Transient contractors may be looking to take advantage of homeowners after the storm Monday, Fort Dodge Mayor Matt Bemrich said Wednesday afternoon.
The contractors, many coming from other states, are going to door-to-door asking for money down to repair storm damage.
“People with lower morals will prey on folks in our community and surrounding communities,” Bemrich said. “You should never have to pay money down for estimates.”
Some contractors are claiming they represent insurance companies as well.
In order to work legally as a contractor in Fort Dodge, transient contractors must have a solicitor license, a transient merchant license and be a registered contractor with the city.
Being a registered contractor ensures that they are also bonded.
Contractors who go door-to-door should be able show these documents to their potential customers before doing any work.
If they can’t, it could be a scam, said Bemrich.
They may also try to fix roofs that don’t need to be fixed.
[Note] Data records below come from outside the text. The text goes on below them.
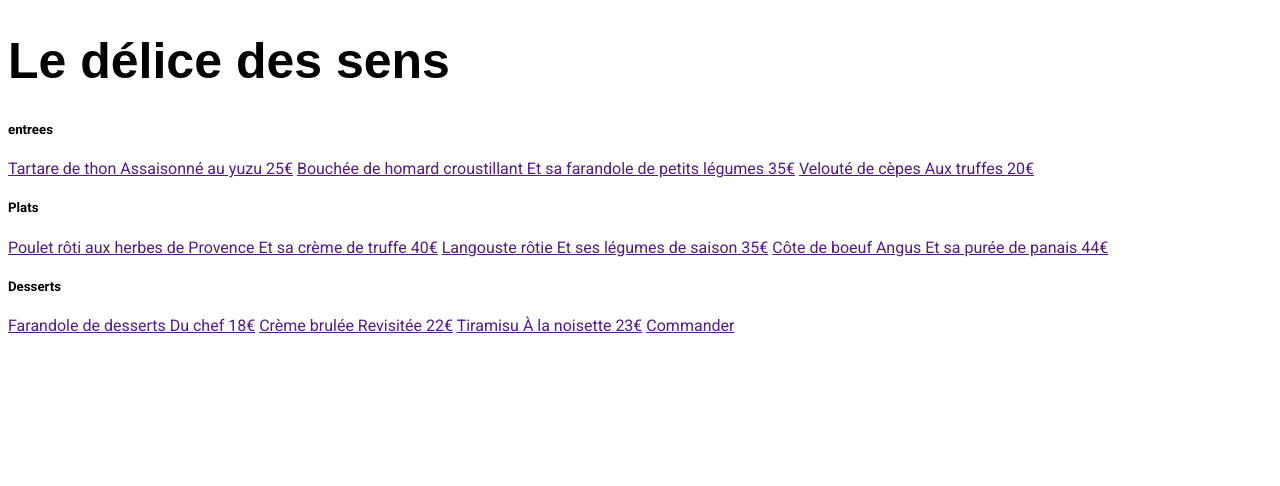
Repository: lysianebo/OHMYFOOD
Page: Le_délice_des sens.html
These files come from the project's save history. The page is drawn as it stood at one moment and after the next save; the edit follows.
The browser window is 1280 px wide. The pictures show the whole page.
Some web fonts or font styles are not loaded; a fallback is used. Some web libraries are served in a nearby version.

Above is the page before, as saved 2022-10-28 16:46:18.

### Le_délice_des sens.html
<!DOCTYPE html>
<html lang="en">
<head>
    <meta charset="UTF-8">
    <meta http-equiv="X-UA-Compatible" content="IE=edge">
    <meta name="viewport" content="width=device-width, initial-scale=1.0">
    <link rel="stylesheet" href="public/css/main.css"/>

    <title>Document</title>
</head>

<body>
    <h1>Le délice des sens</h1>

   <h5 class="bordered-bottom">entrees</h5>
   <a href="" class="btn grey">Tartare de thon
    Assaisonné au yuzu
    25€</a>

    <a href="" class="btn grey">Bouchée de homard croustillant
    Et sa farandole de petits légumes
    35€</a>

    <a href="" class="btn grey">Velouté de cèpes
    Aux truffes
    20€</a>

    <h5 class="bordered-bottom">Plats</h5>
    <a href="" class="btn grey">Poulet rôti aux herbes de Provence
    Et sa crème de truffe
    40€</a></a>


    <a href="" class="btn grey">Langouste rôtie Et ses légumes de saison
    35€</a>

    <a href="" class="btn grey">Côte de boeuf Angus
    Et sa purée de panais
    44€</a>

    <h5 class="bordered-bottom">Desserts</h5>
    <a href="" class="btn grey">Farandole de desserts
    Du chef
    18€</a>

    <a href="" class="btn grey">Crème brulée
    Revisitée
    22€</a>

    <a href="" class="btn grey">Tiramisu
    À la noisette
    23€</a>

    <a href="" class="btn pink">Commander</a>

</body>
</html>

### public/css/main.css
@import url("https://fonts.googleapis.com/css2?family=Roboto:wght@400;500;700;900&display=swap");
@import url("https://fonts.googleapis.com/css2?family=Shrikhand&display=swap");
@import url("https://cdnjs.cloudflare.com/ajax/libs/font-awesome/6.1.2/css/all.css");
body {
  font-family: Roboto, sans-serif;
  font-size: 16px;
}

h1 {
  font-family: Shrikhand, sans-serif;
  font-size: 50px;
  font-weight: 700;
  line-height: 1.1;
}

h4 {
  font-family: Shrikhand, sans-serif;
  font-size: 30px;
}

ul {
  list-style-type: none;
  text-decoration: none;
}

span {
  font-family: Roboto, sans-serif;
  font-size: 50px;
}

/*# sourceMappingURL=main.css.map */

After the next save:
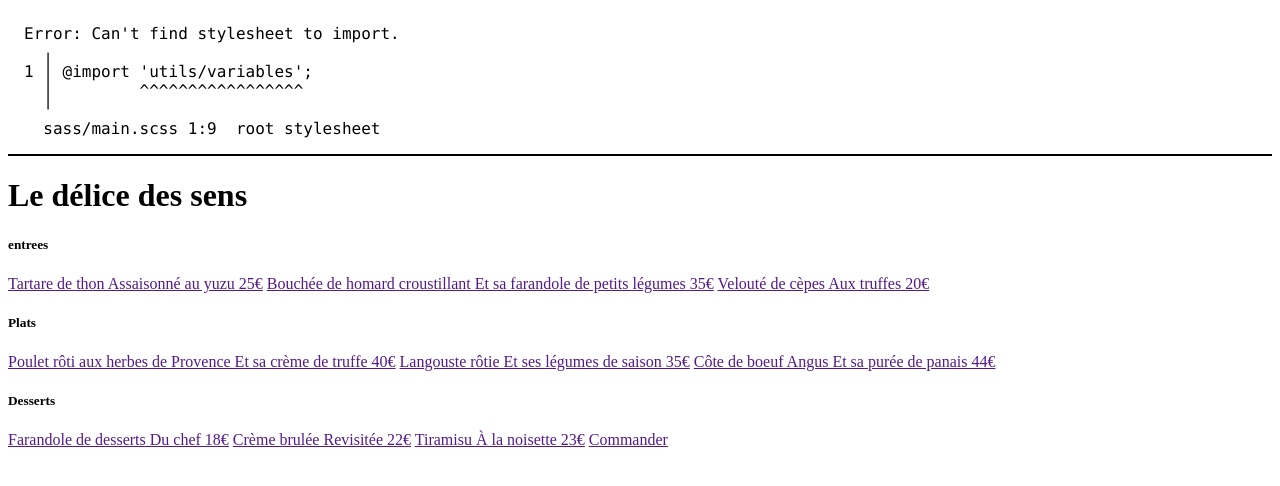
Saved 18 h 23 min later.
--- a/public/css/main.css
+++ b/public/css/main.css
@@ -1,31 +1,11 @@
-@import url("https://fonts.googleapis.com/css2?family=Roboto:wght@400;500;700;900&display=swap");
-@import url("https://fonts.googleapis.com/css2?family=Shrikhand&display=swap");
-@import url("https://cdnjs.cloudflare.com/ajax/libs/font-awesome/6.1.2/css/all.css");
-body {
-  font-family: Roboto, sans-serif;
-  font-size: 16px;
+
+body::before {
+  font-family: "Source Code Pro", "SF Mono", Monaco, Inconsolata, "Fira Mono",
+      "Droid Sans Mono", monospace, monospace;
+  white-space: pre;
+  display: block;
+  padding: 1em;
+  margin-bottom: 1em;
+  border-bottom: 2px solid black;
+  content: "Error: Can't find stylesheet to import.\a   \2577 \a 1 \2502  @import 'utils/variables';\a   \2502          ^^^^^^^^^^^^^^^^^\a   \2575 \a   sass/main.scss 1:9  root stylesheet";
 }
-
-h1 {
-  font-family: Shrikhand, sans-serif;
-  font-size: 50px;
-  font-weight: 700;
-  line-height: 1.1;
-}
-
-h4 {
-  font-family: Shrikhand, sans-serif;
-  font-size: 30px;
-}
-
-ul {
-  list-style-type: none;
-  text-decoration: none;
-}
-
-span {
-  font-family: Roboto, sans-serif;
-  font-size: 50px;
-}
-
-/*# sourceMappingURL=main.css.map */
If they start working on a roof before an insurance company has looked at it, there’s no way for the insurance company to know if it actually needed work done or not.
“Don’t let anyone pressure you into a decision,” Fort Dodge Police Chief Tim Carmody said.
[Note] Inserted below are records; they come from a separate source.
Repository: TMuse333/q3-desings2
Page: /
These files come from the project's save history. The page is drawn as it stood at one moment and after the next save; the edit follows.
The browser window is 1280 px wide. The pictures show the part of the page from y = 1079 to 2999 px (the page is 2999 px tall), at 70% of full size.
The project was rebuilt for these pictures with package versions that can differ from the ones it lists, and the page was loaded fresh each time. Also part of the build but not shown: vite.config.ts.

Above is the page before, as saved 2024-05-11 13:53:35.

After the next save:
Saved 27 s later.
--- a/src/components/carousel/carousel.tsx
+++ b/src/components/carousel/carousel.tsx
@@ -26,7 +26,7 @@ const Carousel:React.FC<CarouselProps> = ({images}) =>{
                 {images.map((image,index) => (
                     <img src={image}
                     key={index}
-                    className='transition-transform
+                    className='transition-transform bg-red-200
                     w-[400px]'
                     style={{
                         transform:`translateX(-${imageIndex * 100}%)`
If a contractor does not have the required local licenses – or if they appear suspicious, Carmody said to call the police at 573-2323 as soon as possible.
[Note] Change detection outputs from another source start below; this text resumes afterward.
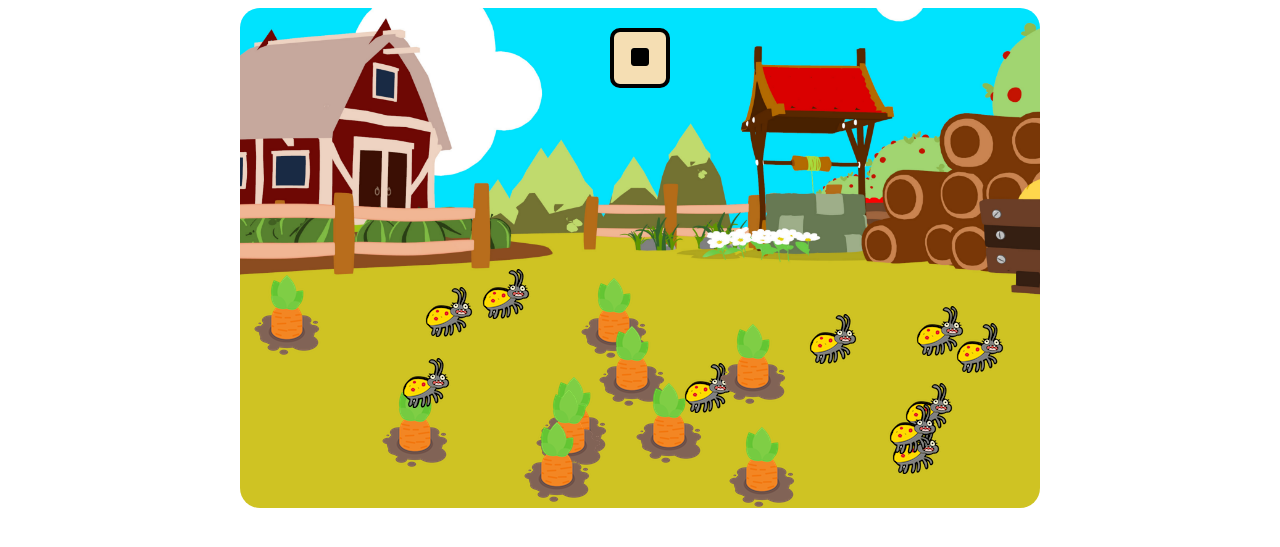
Repository: rladpwl0512/dreamcoding_browser101
Page: (7) catch-carrot-game/catch carrot_refactoring/index.html
These files come from the project's save history. The page is drawn as it stood at one moment and after the next save; the edit follows.
The browser window is 1280 px wide. The pictures show the whole page.
After loading, the first visible `button.game_button` was clicked once.
Some web libraries are served in a nearby version.

Above is the page before, as saved 2021-10-08 01:15:04.

After the next save:
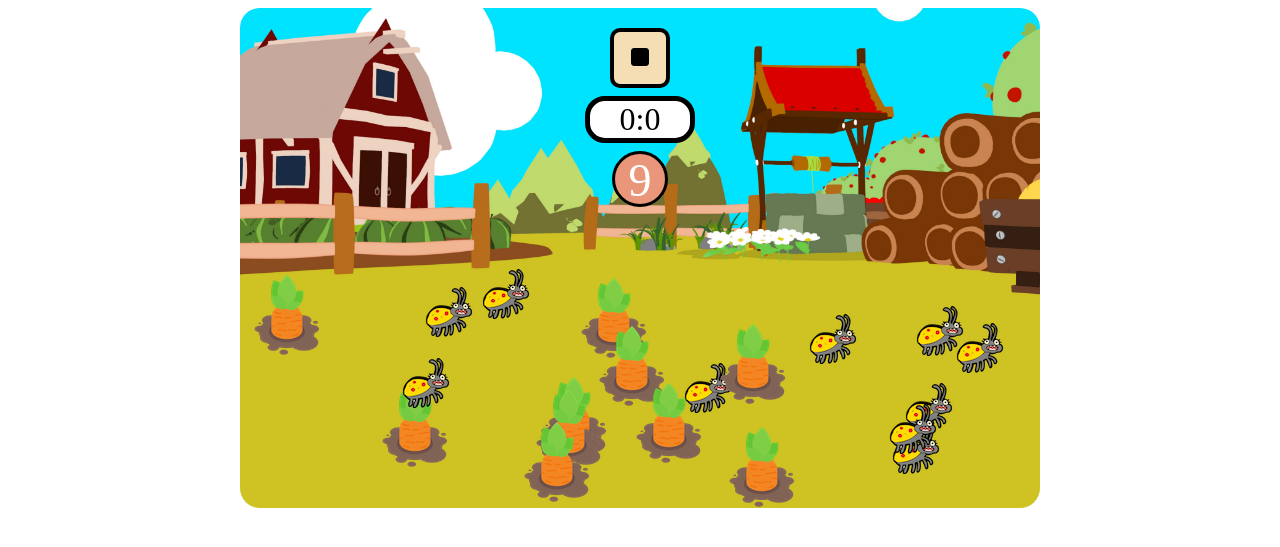
Saved 49 s later.
--- a/(7) catch-carrot-game/catch carrot_refactoring/main.js
+++ b/(7) catch-carrot-game/catch carrot_refactoring/main.js
@@ -25,6 +25,7 @@ gameBtn.addEventListener('click', () => {
 function startGame() {
   initGame();
   showStopButton(); //stop button 보여짐
+  showTimerAndScore();
 }
 function stopGame() {
 
@@ -33,6 +34,11 @@ function showStopButton() {
   const icon = gameBtn.querySelector('.fa-play');
   icon.classList.add('fa-stop');
   icon.classList.remove('fa-play');
+}
+
+function showTimerAndScore() {
+  gameTimer.style.visibility = 'visible';
+  gameScore.style.visibility = 'visible';
 }
 
 function initGame() {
He said to get as much information about the contractor as possible: who they are, where they are and what they are doing.
This will help police in their investigations, he said.
Bemrich suggested not using using transient contractors to repair homes.
“The safest thing you can do is open up a phone book and call someone local,” Bemrich said.
He explained that because they will likely have a local storefront, they will be unlikely to do anything to harm their reputation with local customers.
Bemrich also said it’s a good idea for homeowners to call their insurance companies first. The companies will send adjustors, who generally offer good advice and know reliable contractors.
The insurance company can also verify that there was actually damage that needs repaired.
“As long as it’s not leaking, it probably doesn’t need repaired right away,” Carmody said.
Most companies usually allow claims for anywhere from six months to one year, said Chad Schaeffer, director of engineering, business affairs and community growth in Fort Dodge.
They all suggest taking some time and researching contractors before having any work done.
It’s unknown how many roofs were damaged from the storm earlier in the week, but they said local contractors should be able to handle it.
Not only will this keep money in the local economy, but it’s safer, Bemrich said.
“Using a local contractor will save a lot of headaches,” Bemrich said. “They have a front door you can get to to talk about any issues.”
Transient contractors will leave town as soon as they do the work and may not be heard of again, he said.
Bemrich also expects dent removal tents to start appearing around town – and the surrounding area – because many vehicles sustained hail damage Monday.
He suggested being just as careful with people who operate under these tents.
“These folks know to profit from these storms,” he said.